TASK -> Type out the data exactly as given. Skip any image.
[Start of Attachment]
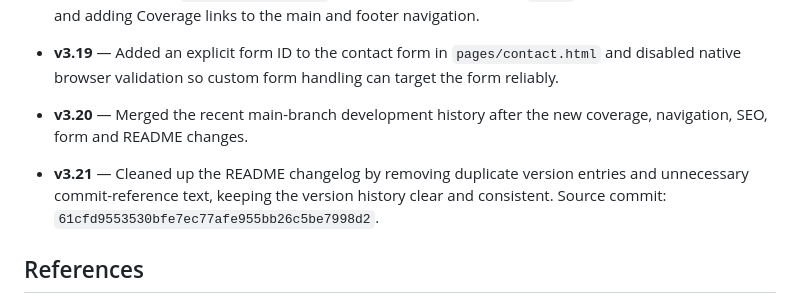
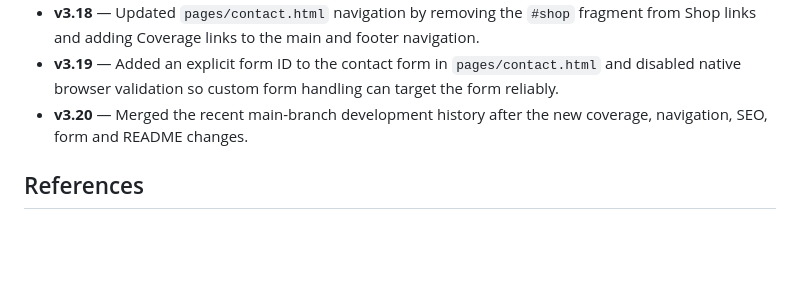
Before and after one commit to leletu-kamana/campus-cart, a Markdown page: README.md, the part around the change. Drawn GitHub-style; blank space fills up the shorter version.

Commit message:
Remove v3.21 changelog entry

```diff
--- a/README.md
+++ b/README.md
@@ -402,8 +402,6 @@ The local HTML file and anchor paths should be checked again whenever pages or s
 - **v3.19** — Added an explicit form ID to the contact form in `pages/contact.html` and disabled native browser validation so custom form handling can target the form reliably.
 - **v3.20** — Merged the recent main-branch development history after the new coverage, navigation, SEO, form and README changes.
 
-- **v3.21** — Cleaned up the README changelog by removing duplicate version entries and unnecessary commit-reference text, keeping the version history clear and consistent. Source commit: `61cfd9553530bfe7ec77afe955bb26c5be7998d2`.
-
 ## References
 - Cox, G., Masuku, B. and Willmers, M. (2020) 'Open Textbooks and Social Justice: Open Educational Practices to Address Economic, Cultural and Political Injustice at the University of Cape Town', *Journal of Interactive Media in Education*, 2020(1), p. 2. Available at: https://doi.org/10.5334/jime.556 (Accessed: 4 August 2026).
 
```
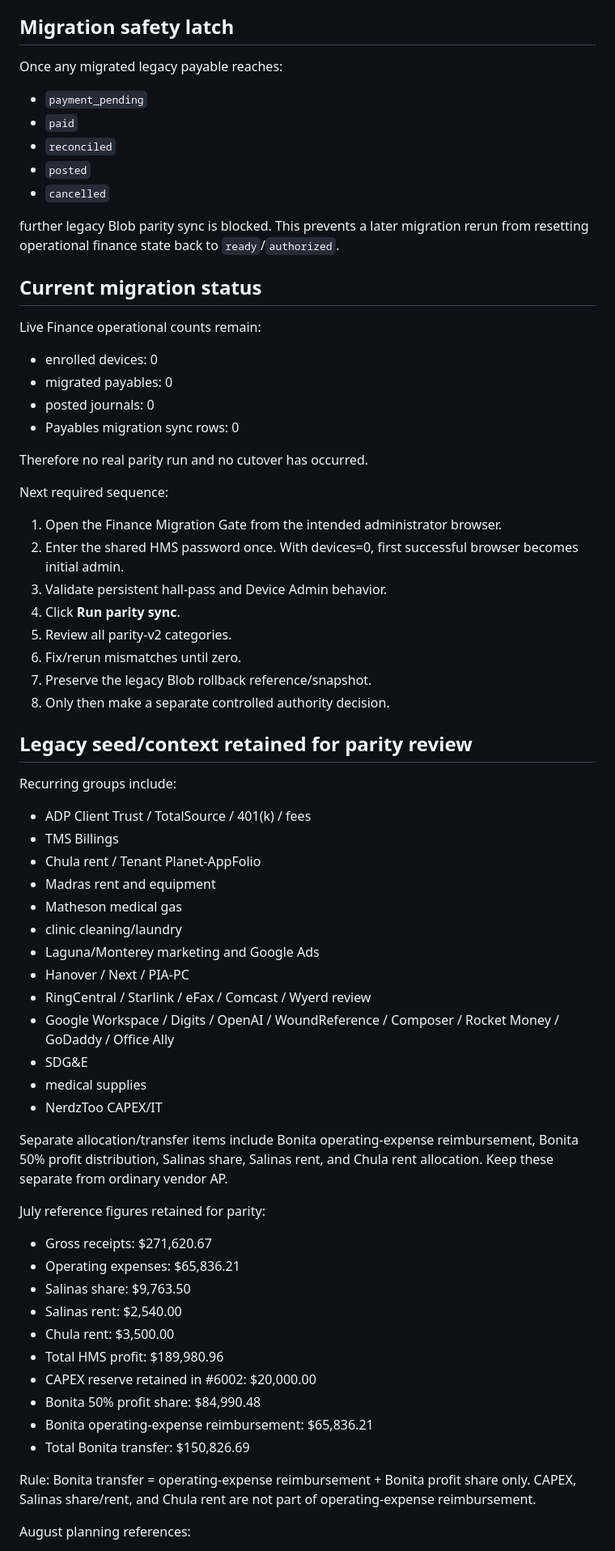
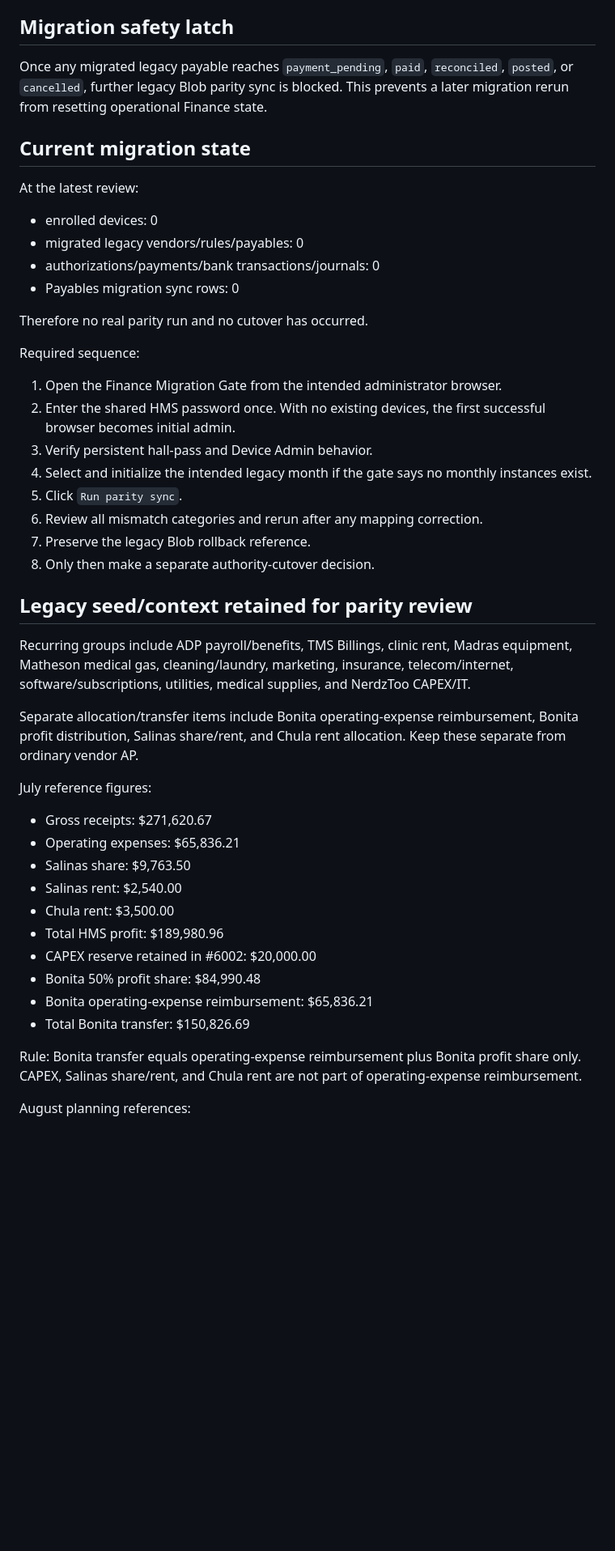
Before and after one commit to pacifichyperbarics/hms-dashboard, a Markdown page: payables/CURRENT_STATE.md, the part around one of its changes. Shown at 81% size. Drawn GitHub-style; blank space fills up the shorter version.

Commit message:
Update legacy Payables handoff after migration-gate review

```diff
--- a/payables/CURRENT_STATE.md
+++ b/payables/CURRENT_STATE.md
@@ -59,55 +62,38 @@ Even perfect parity displays **“Parity passed — not cut over.”** The sync
 
 ## Migration safety latch
 
-Once any migrated legacy payable reaches:
-- `payment_pending`
-- `paid`
-- `reconciled`
-- `posted`
-- `cancelled`
+Once any migrated legacy payable reaches `payment_pending`, `paid`, `reconciled`, `posted`, or `cancelled`, further legacy Blob parity sync is blocked. This prevents a later migration rerun from resetting operational Finance state.
 
-further legacy Blob parity sync is blocked. This prevents a later migration rerun from resetting operational finance state back to `ready`/`authorized`.
+## Current migration state
 
-## Current migration status
+At the latest review:
 
-Live Finance operational counts remain:
 - enrolled devices: 0
-- migrated payables: 0
-- posted journals: 0
+- migrated legacy vendors/rules/payables: 0
+- authorizations/payments/bank transactions/journals: 0
 - Payables migration sync rows: 0
 
 Therefore no real parity run and no cutover has occurred.
 
-Next required sequence:
+Required sequence:
+
 1. Open the Finance Migration Gate from the intended administrator browser.
-2. Enter the shared HMS password once. With devices=0, first successful browser becomes initial admin.
-3. Validate persistent hall-pass and Device Admin behavior.
-4. Click **Run parity sync**.
-5. Review all parity-v2 categories.
-6. Fix/rerun mismatches until zero.
-7. Preserve the legacy Blob rollback reference/snapshot.
-8. Only then make a separate controlled authority decision.
+2. Enter the shared HMS password once. With no existing devices, the first successful browser becomes initial admin.
+3. Verify persistent hall-pass and Device Admin behavior.
+4. Select and initialize the intended legacy month if the gate says no monthly instances exist.
+5. Click `Run parity sync`.
+6. Review all mismatch categories and rerun after any mapping correction.
+7. Preserve the legacy Blob rollback reference.
+8. Only then make a separate authority-cutover decision.
 
 ## Legacy seed/context retained for parity review
 
-Recurring groups include:
-- ADP Client Trust / TotalSource / 401(k) / fees
-- TMS Billings
-- Chula rent / Tenant Planet-AppFolio
-- Madras rent and equipment
-- Matheson medical gas
-- clinic cleaning/laundry
-- Laguna/Monterey marketing and Google Ads
-- Hanover / Next / PIA-PC
-- RingCentral / Starlink / eFax / Comcast / Wyerd review
-- Google Workspace / Digits / OpenAI / WoundReference / Composer / Rocket Money / GoDaddy / Office Ally
-- SDG&E
-- medical supplies
-- NerdzToo CAPEX/IT
+Recurring groups include ADP payroll/benefits, TMS Billings, clinic rent, Madras equipment, Matheson medical gas, cleaning/laundry, marketing, insurance, telecom/internet, software/subscriptions, utilities, medical supplies, and NerdzToo CAPEX/IT.
 
-Separate allocation/transfer items include Bonita operating-expense reimbursement, Bonita 50% profit distribution, Salinas share, Salinas rent, and Chula rent allocation. Keep these separate from ordinary vendor AP.
+Separate allocation/transfer items include Bonita operating-expense reimbursement, Bonita profit distribution, Salinas share/rent, and Chula rent allocation. Keep these separate from ordinary vendor AP.
 
-July reference figures retained for parity:
+July reference figures:
+
 - Gross receipts: $271,620.67
 - Operating expenses: $65,836.21
 - Salinas share: $9,763.50
@@ -119,6 +105,6 @@ July reference figures retained for parity:
 - Bonita operating-expense reimbursement: $65,836.21
 - Total Bonita transfer: $150,826.69
 
-Rule: Bonita transfer = operating-expense reimbursement + Bonita profit share only. CAPEX, Salinas share/rent, and Chula rent are not part of operating-expense reimbursement.
+Rule: Bonita transfer equals operating-expense reimbursement plus Bonita profit share only. CAPEX, Salinas share/rent, and Chula rent are not part of operating-expense reimbursement.
 
 August planning references:
```
Also changed, not shown: other parts of payables/CURRENT_STATE.md (+49 -35 lines).
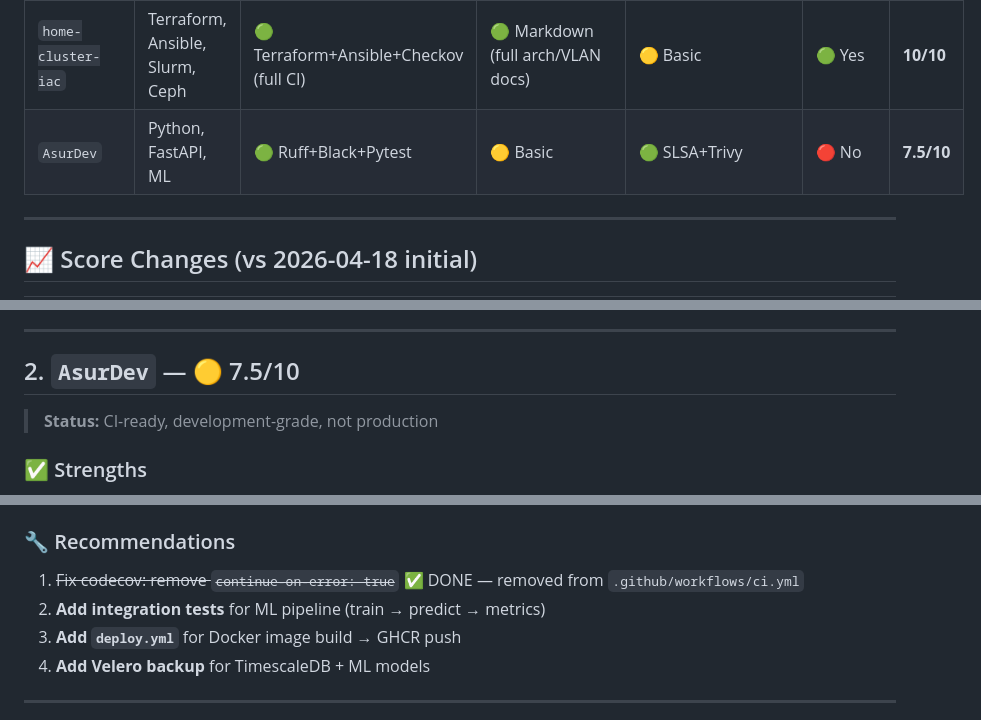
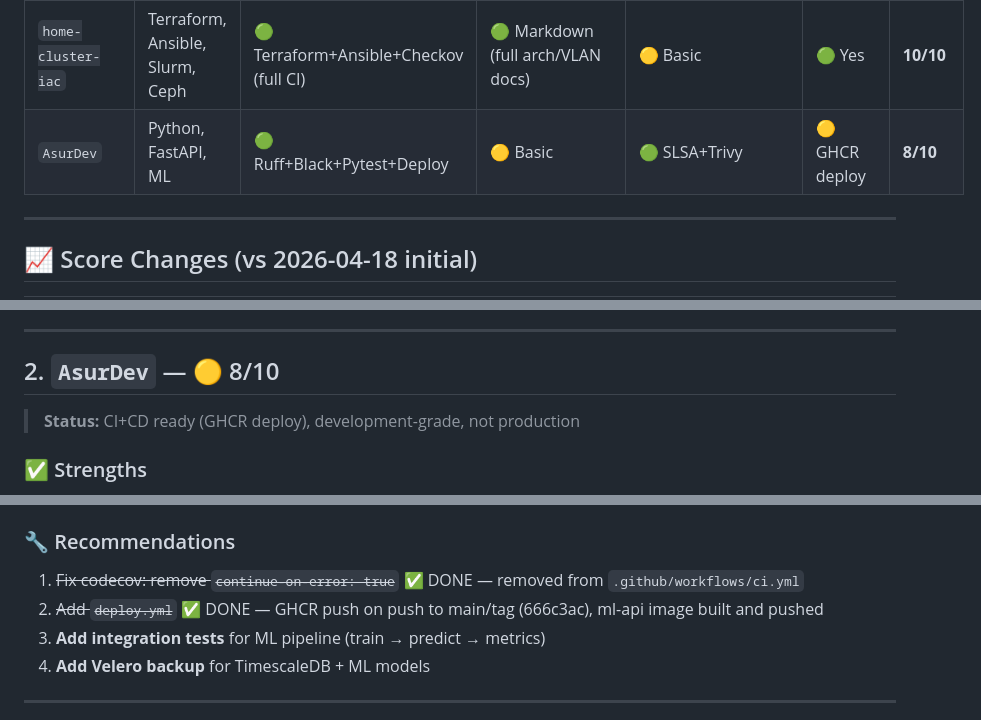
Before and after one commit to mahaasur13-sys/pop-os-setup, a Markdown page: REPOSITORY_AUDIT_mahaasur13-sys_2026-04-18.md, 3 parts joined by grey strips. GitHub-like rendering.

Commit message:
docs(audit): AsurDev 7.5→8/10 (+deploy.yml GHCR ml-api, 666c3ac)

```diff
--- a/REPOSITORY_AUDIT_mahaasur13-sys_2026-04-18.md
+++ b/REPOSITORY_AUDIT_mahaasur13-sys_2026-04-18.md
@@ -11,7 +11,7 @@
 | `pop-os-setup` | Bash, k8s, GPU, CUDA | 🟡 Partial | 🟢 Rich (README + guide + CONTRIBUTING) | 🟡 Basic | 🟡 Partial | **7.5/10** |
 | `roma-execution-bridge` | Python 3.11, K8s, Raft, Stripe | 🟢 Basic | 🟢 Full | 🟢 Vault+SealedSecrets | 🟢 Yes | **10/10** |
 | `home-cluster-iac` | Terraform, Ansible, Slurm, Ceph | 🟢 Terraform+Ansible+Checkov (full CI) | 🟢 Markdown (full arch/VLAN docs) | 🟡 Basic | 🟢 Yes | **10/10** |
-| `AsurDev` | Python, FastAPI, ML | 🟢 Ruff+Black+Pytest | 🟡 Basic | 🟢 SLSA+Trivy | 🔴 No | **7.5/10** |
+| `AsurDev` | Python, FastAPI, ML | 🟢 Ruff+Black+Pytest+Deploy | 🟡 Basic | 🟢 SLSA+Trivy | 🟡 GHCR deploy | **8/10** |
 
 ---
 
@@ -73,9 +74,9 @@
 
 ---
 
-## 2. `AsurDev` — 🟡 7.5/10
+## 2. `AsurDev` — 🟡 8/10
 
-> **Status:** CI-ready, development-grade, not production
+> **Status:** CI+CD ready (GHCR deploy), development-grade, not production
 
 ### ✅ Strengths
 
@@ -101,8 +102,8 @@
 ### 🔧 Recommendations
 
 1. ~~Fix codecov: remove `continue-on-error: true`~~ ✅ DONE — removed from `.github/workflows/ci.yml`
-2. **Add integration tests** for ML pipeline (train → predict → metrics)
-3. **Add `deploy.yml`** for Docker image build → GHCR push
+2. ~~Add `deploy.yml`~~ ✅ DONE — GHCR push on push to main/tag (666c3ac), ml-api image built and pushed
+3. **Add integration tests** for ML pipeline (train → predict → metrics)
 4. **Add Velero backup** for TimescaleDB + ML models
 
 ---
```
Also changed, not shown: other parts of REPOSITORY_AUDIT_mahaasur13-sys_2026-04-18.md (+1 -0 lines).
[End of Attachment]
EXERCISE OUTPUT ->
Before and after one commit to leletu-kamana/campus-cart, a Markdown page: README.md, the part around the change. Drawn GitHub-style; blank space fills up the shorter version.

Commit message:
Remove v3.21 changelog entry

```diff
--- a/README.md
+++ b/README.md
@@ -402,8 +402,6 @@ The local HTML file and anchor paths should be checked again whenever pages or s
 - **v3.19** — Added an explicit form ID to the contact form in `pages/contact.html` and disabled native browser validation so custom form handling can target the form reliably.
 - **v3.20** — Merged the recent main-branch development history after the new coverage, navigation, SEO, form and README changes.
 
-- **v3.21** — Cleaned up the README changelog by removing duplicate version entries and unnecessary commit-reference text, keeping the version history clear and consistent. Source commit: `61cfd9553530bfe7ec77afe955bb26c5be7998d2`.
-
 ## References
 - Cox, G., Masuku, B. and Willmers, M. (2020) 'Open Textbooks and Social Justice: Open Educational Practices to Address Economic, Cultural and Political Injustice at the University of Cape Town', *Journal of Interactive Media in Education*, 2020(1), p. 2. Available at: https://doi.org/10.5334/jime.556 (Accessed: 4 August 2026).
 
```
Before and after one commit to pacifichyperbarics/hms-dashboard, a Markdown page: payables/CURRENT_STATE.md, the part around one of its changes. Shown at 81% size. Drawn GitHub-style; blank space fills up the shorter version.

Commit message:
Update legacy Payables handoff after migration-gate review

```diff
--- a/payables/CURRENT_STATE.md
+++ b/payables/CURRENT_STATE.md
@@ -59,55 +62,38 @@ Even perfect parity displays **“Parity passed — not cut over.”** The sync
 
 ## Migration safety latch
 
-Once any migrated legacy payable reaches:
-- `payment_pending`
-- `paid`
-- `reconciled`
-- `posted`
-- `cancelled`
+Once any migrated legacy payable reaches `payment_pending`, `paid`, `reconciled`, `posted`, or `cancelled`, further legacy Blob parity sync is blocked. This prevents a later migration rerun from resetting operational Finance state.
 
-further legacy Blob parity sync is blocked. This prevents a later migration rerun from resetting operational finance state back to `ready`/`authorized`.
+## Current migration state
 
-## Current migration status
+At the latest review:
 
-Live Finance operational counts remain:
 - enrolled devices: 0
-- migrated payables: 0
-- posted journals: 0
+- migrated legacy vendors/rules/payables: 0
+- authorizations/payments/bank transactions/journals: 0
 - Payables migration sync rows: 0
 
 Therefore no real parity run and no cutover has occurred.
 
-Next required sequence:
+Required sequence:
+
 1. Open the Finance Migration Gate from the intended administrator browser.
-2. Enter the shared HMS password once. With devices=0, first successful browser becomes initial admin.
-3. Validate persistent hall-pass and Device Admin behavior.
-4. Click **Run parity sync**.
-5. Review all parity-v2 categories.
-6. Fix/rerun mismatches until zero.
-7. Preserve the legacy Blob rollback reference/snapshot.
-8. Only then make a separate controlled authority decision.
+2. Enter the shared HMS password once. With no existing devices, the first successful browser becomes initial admin.
+3. Verify persistent hall-pass and Device Admin behavior.
+4. Select and initialize the intended legacy month if the gate says no monthly instances exist.
+5. Click `Run parity sync`.
+6. Review all mismatch categories and rerun after any mapping correction.
+7. Preserve the legacy Blob rollback reference.
+8. Only then make a separate authority-cutover decision.
 
 ## Legacy seed/context retained for parity review
 
-Recurring groups include:
-- ADP Client Trust / TotalSource / 401(k) / fees
-- TMS Billings
-- Chula rent / Tenant Planet-AppFolio
-- Madras rent and equipment
-- Matheson medical gas
-- clinic cleaning/laundry
-- Laguna/Monterey marketing and Google Ads
-- Hanover / Next / PIA-PC
-- RingCentral / Starlink / eFax / Comcast / Wyerd review
-- Google Workspace / Digits / OpenAI / WoundReference / Composer / Rocket Money / GoDaddy / Office Ally
-- SDG&E
-- medical supplies
-- NerdzToo CAPEX/IT
+Recurring groups include ADP payroll/benefits, TMS Billings, clinic rent, Madras equipment, Matheson medical gas, cleaning/laundry, marketing, insurance, telecom/internet, software/subscriptions, utilities, medical supplies, and NerdzToo CAPEX/IT.
 
-Separate allocation/transfer items include Bonita operating-expense reimbursement, Bonita 50% profit distribution, Salinas share, Salinas rent, and Chula rent allocation. Keep these separate from ordinary vendor AP.
+Separate allocation/transfer items include Bonita operating-expense reimbursement, Bonita profit distribution, Salinas share/rent, and Chula rent allocation. Keep these separate from ordinary vendor AP.
 
-July reference figures retained for parity:
+July reference figures:
+
 - Gross receipts: $271,620.67
 - Operating expenses: $65,836.21
 - Salinas share: $9,763.50
@@ -119,6 +105,6 @@ July reference figures retained for parity:
 - Bonita operating-expense reimbursement: $65,836.21
 - Total Bonita transfer: $150,826.69
 
-Rule: Bonita transfer = operating-expense reimbursement + Bonita profit share only. CAPEX, Salinas share/rent, and Chula rent are not part of operating-expense reimbursement.
+Rule: Bonita transfer equals operating-expense reimbursement plus Bonita profit share only. CAPEX, Salinas share/rent, and Chula rent are not part of operating-expense reimbursement.
 
 August planning references:
```
Also changed, not shown: other parts of payables/CURRENT_STATE.md (+49 -35 lines).
Before and after one commit to mahaasur13-sys/pop-os-setup, a Markdown page: REPOSITORY_AUDIT_mahaasur13-sys_2026-04-18.md, 3 parts joined by grey strips. GitHub-like rendering.

Commit message:
docs(audit): AsurDev 7.5→8/10 (+deploy.yml GHCR ml-api, 666c3ac)

```diff
--- a/REPOSITORY_AUDIT_mahaasur13-sys_2026-04-18.md
+++ b/REPOSITORY_AUDIT_mahaasur13-sys_2026-04-18.md
@@ -11,7 +11,7 @@
 | `pop-os-setup` | Bash, k8s, GPU, CUDA | 🟡 Partial | 🟢 Rich (README + guide + CONTRIBUTING) | 🟡 Basic | 🟡 Partial | **7.5/10** |
 | `roma-execution-bridge` | Python 3.11, K8s, Raft, Stripe | 🟢 Basic | 🟢 Full | 🟢 Vault+SealedSecrets | 🟢 Yes | **10/10** |
 | `home-cluster-iac` | Terraform, Ansible, Slurm, Ceph | 🟢 Terraform+Ansible+Checkov (full CI) | 🟢 Markdown (full arch/VLAN docs) | 🟡 Basic | 🟢 Yes | **10/10** |
-| `AsurDev` | Python, FastAPI, ML | 🟢 Ruff+Black+Pytest | 🟡 Basic | 🟢 SLSA+Trivy | 🔴 No | **7.5/10** |
+| `AsurDev` | Python, FastAPI, ML | 🟢 Ruff+Black+Pytest+Deploy | 🟡 Basic | 🟢 SLSA+Trivy | 🟡 GHCR deploy | **8/10** |
 
 ---
 
@@ -73,9 +74,9 @@
 
 ---
 
-## 2. `AsurDev` — 🟡 7.5/10
+## 2. `AsurDev` — 🟡 8/10
 
-> **Status:** CI-ready, development-grade, not production
+> **Status:** CI+CD ready (GHCR deploy), development-grade, not production
 
 ### ✅ Strengths
 
@@ -101,8 +102,8 @@
 ### 🔧 Recommendations
 
 1. ~~Fix codecov: remove `continue-on-error: true`~~ ✅ DONE — removed from `.github/workflows/ci.yml`
-2. **Add integration tests** for ML pipeline (train → predict → metrics)
-3. **Add `deploy.yml`** for Docker image build → GHCR push
+2. ~~Add `deploy.yml`~~ ✅ DONE — GHCR push on push to main/tag (666c3ac), ml-api image built and pushed
+3. **Add integration tests** for ML pipeline (train → predict → metrics)
 4. **Add Velero backup** for TimescaleDB + ML models
 
 ---
```
Also changed, not shown: other parts of REPOSITORY_AUDIT_mahaasur13-sys_2026-04-18.md (+1 -0 lines).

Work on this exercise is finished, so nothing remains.